One thing I would add is that the simplest way to do this is to weight all of the stocks equally instead of by market cap. In the S&P 500, this would be one-fifth of 1 percent, or 20 basis points, for each stock. The beauty of this strategy is that in two words I can describe the index—equally weighted. The simplest approach sometimes can be best understood.

Weiskopf: Should we look at a different label than “smart beta”? Should it be “alpha strategies”?

Blitzer: First of all, here at S&P Dow Jones Indices, we don’t like the term “smart beta” for exactly the reason you suggested.

I believe that investing with indices is smart. I would call it “intelligent investing.” I don’t like “passive investing.” It sounds like we all went to sleep. I think index investing is more intelligent than active management because you get to keep more of your money and you give away less in fees. And that, I’m willing to say, is smart.

Beta is what measures the change in your portfolio based on whether the market went up and down. Alpha is what measures the return of your portfolio based on how different you are from the market. And that’s the strict rule.

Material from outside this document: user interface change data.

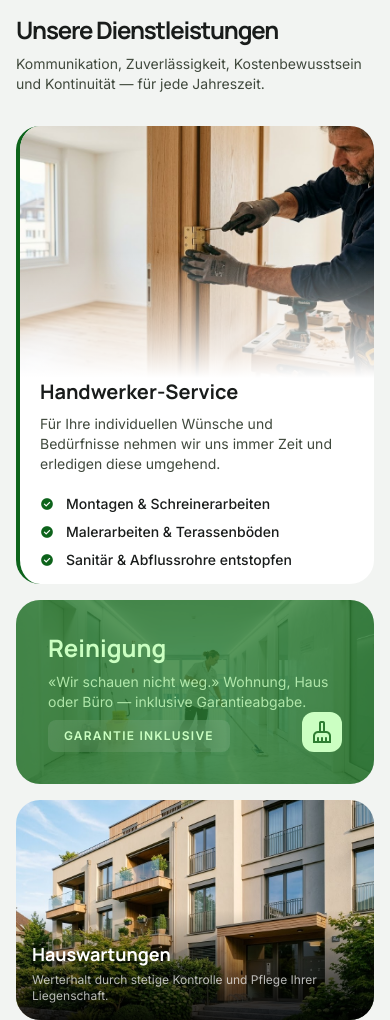
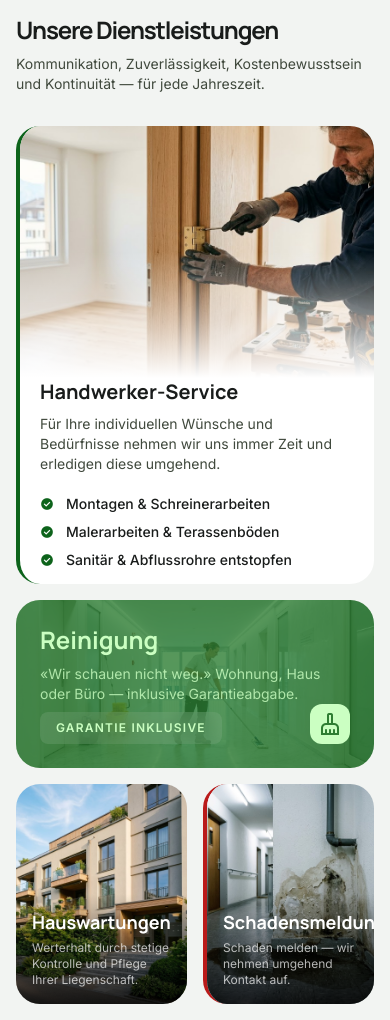
Before and after one commit to 6d8qdztg8d-cell/TL_Handwerker, a website: page index.html in a window 390 px wide. Shown: the part 860-1880 px from the top of the page. Drawn offline with nearby package versions, Linux system fonts and the light colour scheme.

Commit message:
Mobile bento grid: 2-col layout, large cards full-width, small cards side by side

```diff
--- a/index.html
+++ b/index.html
@@ -191,10 +191,10 @@ tailwind.config = {
           <p class="text-on-surface-variant text-sm md:text-lg">Kommunikation, Zuverlässigkeit, Kostenbewusstsein und Kontinuität — für jede Jahreszeit.</p>
         </div>
       </div>
-      <div class="grid grid-cols-1 sm:grid-cols-2 md:grid-cols-4 md:grid-rows-2 gap-4 md:gap-6 h-auto md:h-[600px]">
+      <div class="grid grid-cols-2 md:grid-cols-4 md:grid-rows-2 gap-4 md:gap-6 h-auto md:h-[600px]">
 
         <!-- Large: Handwerker -->
-        <div class="md:col-span-2 md:row-span-2 bg-surface-container-lowest rounded-3xl relative overflow-hidden flex flex-col group border-l-4 border-primary cursor-pointer ch" onclick="go('handwerker')">
+        <div class="col-span-2 md:row-span-2 bg-surface-container-lowest rounded-3xl relative overflow-hidden flex flex-col group border-l-4 border-primary cursor-pointer ch" onclick="go('handwerker')">
           <!-- Image top half -->
           <div class="relative h-[55%] overflow-hidden shrink-0">
             <img src="generate_Pic/images/handwerker_bento.jpg" alt="Handwerker" class="w-full h-full object-cover object-center group-hover:scale-105 transition-transform duration-700"/>
@@ -225,7 +225,7 @@ tailwind.config = {
         </div>
 
         <!-- Medium: Reinigung -->
-        <div class="md:col-span-2 bg-primary-container p-8 rounded-3xl relative overflow-hidden flex flex-col justify-between text-on-primary-container group cursor-pointer ch" onclick="go('reinigung')">
+        <div class="col-span-2 bg-primary-container p-6 md:p-8 rounded-3xl relative overflow-hidden flex flex-col justify-between text-on-primary-container group cursor-pointer ch" onclick="go('reinigung')">
           <img src="generate_Pic/images/reinigung_bento.jpg" alt="Reinigung" class="absolute inset-0 w-full h-full object-cover opacity-20 group-hover:scale-105 transition-transform duration-700"/>
           <div class="relative z-10">
             <h3 class="text-2xl font-bold font-headline mb-2">Reinigung</h3>
```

Dan Weiskopf is a portfolio manager of Access ETF Solutions LLC, whose third-party ETF strategies are offered through IPI Wealth Management, Inc. (IPI). IPI is an SEC-registered investment advisor, with its principal office located at 226 W. Eldorado St., Decatur, IL 62522, 217-425-6340. Access ETF Solutions LLC was established in 2013 with a focus that structure matters in selecting ETFs.

References to specific securities or market indexes are not intended as specific investment advice. All interviews have been approved for release by the individual and the individual’s affiliated firms, and the information is for institutional investors only. Readers are advised to read the full transcript of the interview including disclosures at or contact Dan Weiskopf at 212-628-4882.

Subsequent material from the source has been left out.